◆ What to work on
Whenever the word "ipynb" turns up in a line of the data below, copy that line.
== == ==
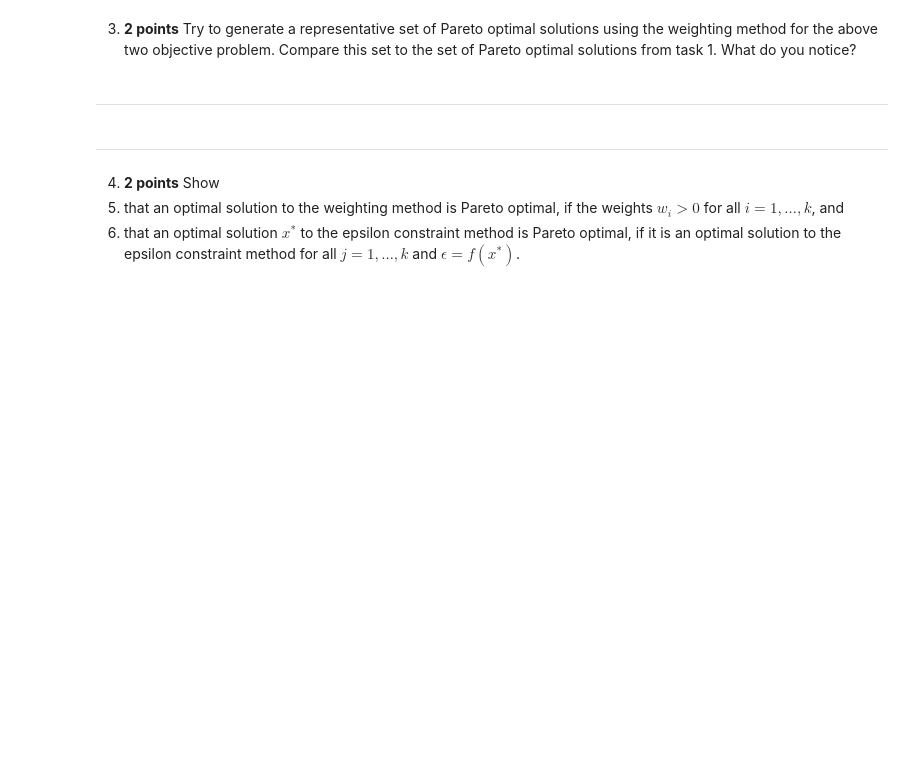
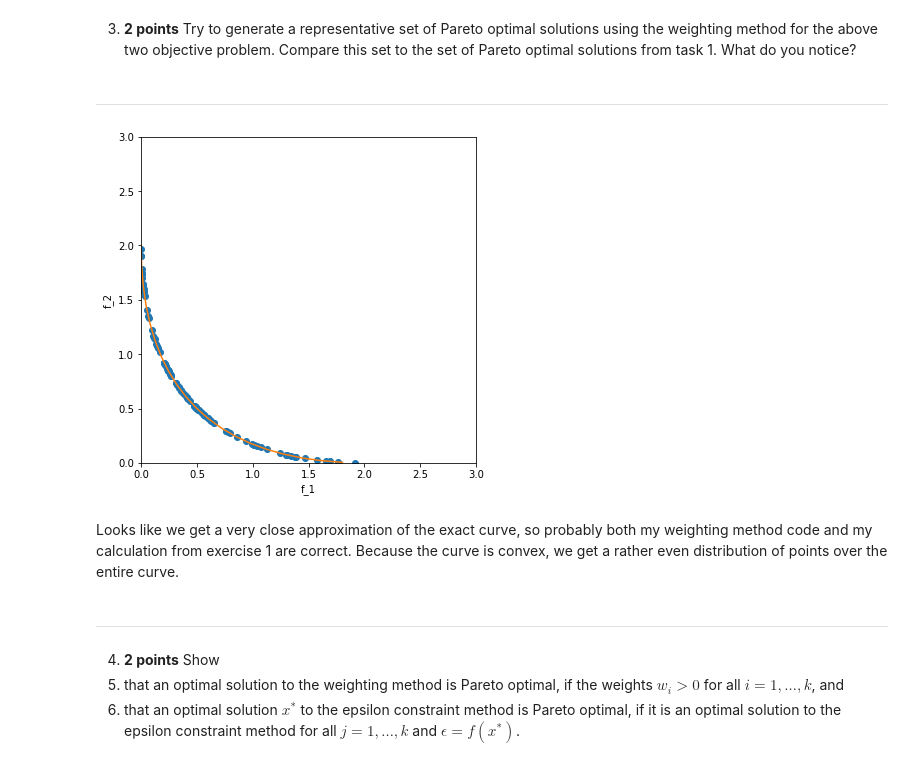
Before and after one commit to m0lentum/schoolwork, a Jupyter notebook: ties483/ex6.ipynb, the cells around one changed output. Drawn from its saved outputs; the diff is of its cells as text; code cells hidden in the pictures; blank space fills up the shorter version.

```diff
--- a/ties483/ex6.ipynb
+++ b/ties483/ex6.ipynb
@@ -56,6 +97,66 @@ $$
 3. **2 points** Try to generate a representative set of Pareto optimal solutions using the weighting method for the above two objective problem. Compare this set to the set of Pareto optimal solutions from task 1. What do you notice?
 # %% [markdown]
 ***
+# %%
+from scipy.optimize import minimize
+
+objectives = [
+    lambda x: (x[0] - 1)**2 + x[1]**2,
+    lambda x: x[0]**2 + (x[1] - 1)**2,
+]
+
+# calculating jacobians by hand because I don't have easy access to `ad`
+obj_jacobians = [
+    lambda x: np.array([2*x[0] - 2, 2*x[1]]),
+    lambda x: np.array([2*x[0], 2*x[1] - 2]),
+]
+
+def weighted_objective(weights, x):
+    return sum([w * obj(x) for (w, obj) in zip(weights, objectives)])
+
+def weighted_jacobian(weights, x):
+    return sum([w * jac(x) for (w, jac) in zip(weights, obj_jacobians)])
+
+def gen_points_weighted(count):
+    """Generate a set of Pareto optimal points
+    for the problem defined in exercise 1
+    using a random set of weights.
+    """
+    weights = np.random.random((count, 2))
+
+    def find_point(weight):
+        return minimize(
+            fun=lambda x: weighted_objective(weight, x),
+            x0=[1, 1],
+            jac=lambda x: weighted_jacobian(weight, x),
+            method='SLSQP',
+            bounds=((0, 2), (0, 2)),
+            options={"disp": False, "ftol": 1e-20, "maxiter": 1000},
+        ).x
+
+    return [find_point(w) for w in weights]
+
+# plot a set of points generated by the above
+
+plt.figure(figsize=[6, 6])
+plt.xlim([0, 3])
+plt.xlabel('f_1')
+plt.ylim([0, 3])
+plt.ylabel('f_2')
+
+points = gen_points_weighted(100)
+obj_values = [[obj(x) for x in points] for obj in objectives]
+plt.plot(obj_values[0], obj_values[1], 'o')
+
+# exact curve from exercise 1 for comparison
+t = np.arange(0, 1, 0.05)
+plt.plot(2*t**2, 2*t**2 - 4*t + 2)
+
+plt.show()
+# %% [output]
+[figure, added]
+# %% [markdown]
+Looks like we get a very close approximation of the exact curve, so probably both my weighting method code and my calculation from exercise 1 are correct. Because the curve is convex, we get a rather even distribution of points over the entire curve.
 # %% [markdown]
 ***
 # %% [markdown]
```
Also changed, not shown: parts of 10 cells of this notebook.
== == ==
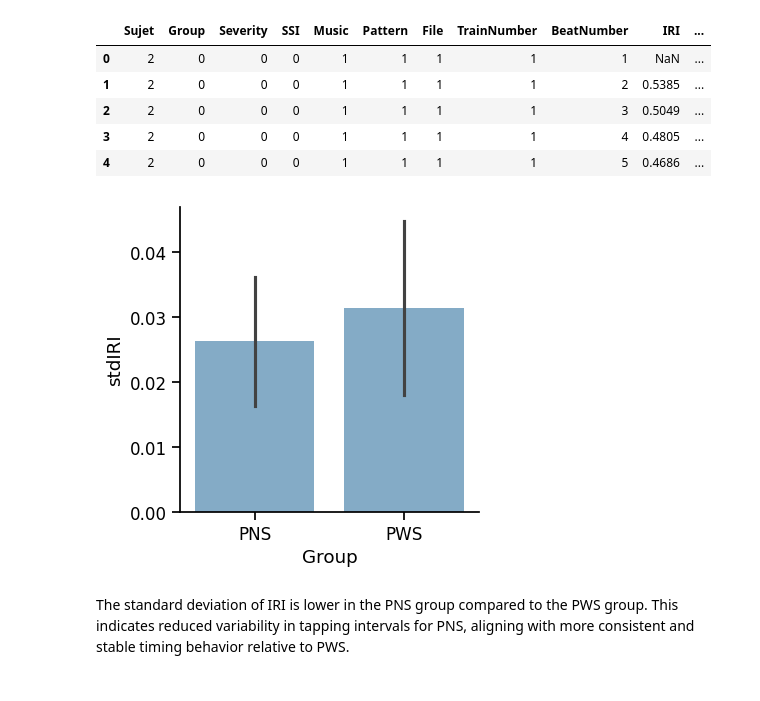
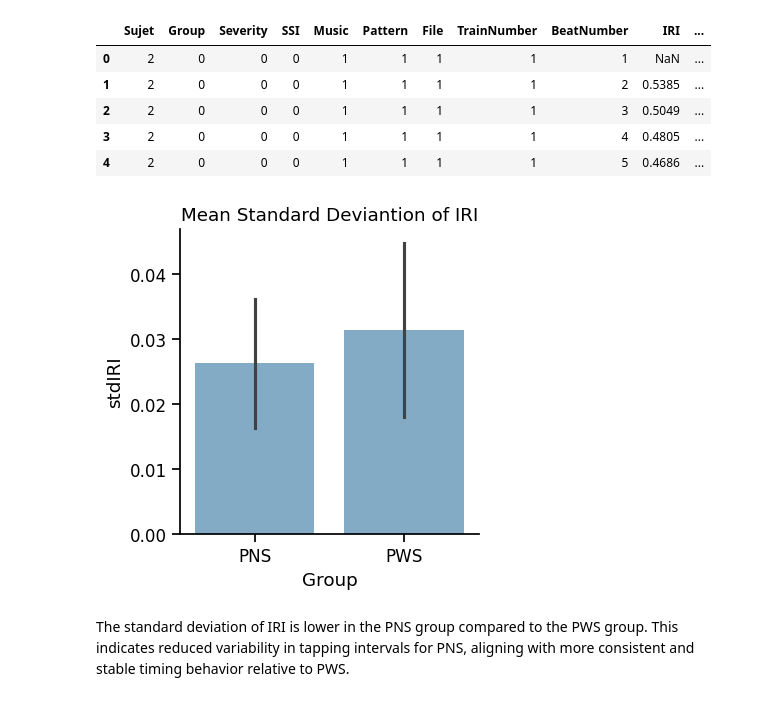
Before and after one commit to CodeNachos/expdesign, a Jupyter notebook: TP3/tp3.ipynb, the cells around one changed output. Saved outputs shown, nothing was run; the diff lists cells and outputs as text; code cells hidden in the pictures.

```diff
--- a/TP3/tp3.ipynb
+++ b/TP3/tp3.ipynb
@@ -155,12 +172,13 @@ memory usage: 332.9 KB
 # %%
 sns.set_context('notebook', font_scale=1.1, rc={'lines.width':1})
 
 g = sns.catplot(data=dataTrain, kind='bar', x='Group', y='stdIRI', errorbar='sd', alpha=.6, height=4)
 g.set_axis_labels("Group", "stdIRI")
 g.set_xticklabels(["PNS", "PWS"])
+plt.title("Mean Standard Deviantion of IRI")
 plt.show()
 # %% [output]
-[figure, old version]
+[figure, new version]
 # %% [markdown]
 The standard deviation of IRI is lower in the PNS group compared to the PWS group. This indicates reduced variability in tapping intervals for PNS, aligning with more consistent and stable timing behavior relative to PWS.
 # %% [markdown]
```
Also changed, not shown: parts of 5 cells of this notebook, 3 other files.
== == ==
◆ Answer for this exercise
Before and after one commit to m0lentum/schoolwork, a Jupyter notebook: ties483/ex6.ipynb, the cells around one changed output. Drawn from its saved outputs; the diff is of its cells as text; code cells hidden in the pictures; blank space fills up the shorter version.
--- a/ties483/ex6.ipynb
+++ b/ties483/ex6.ipynb
Before and after one commit to CodeNachos/expdesign, a Jupyter notebook: TP3/tp3.ipynb, the cells around one changed output. Saved outputs shown, nothing was run; the diff lists cells and outputs as text; code cells hidden in the pictures.
--- a/TP3/tp3.ipynb
+++ b/TP3/tp3.ipynb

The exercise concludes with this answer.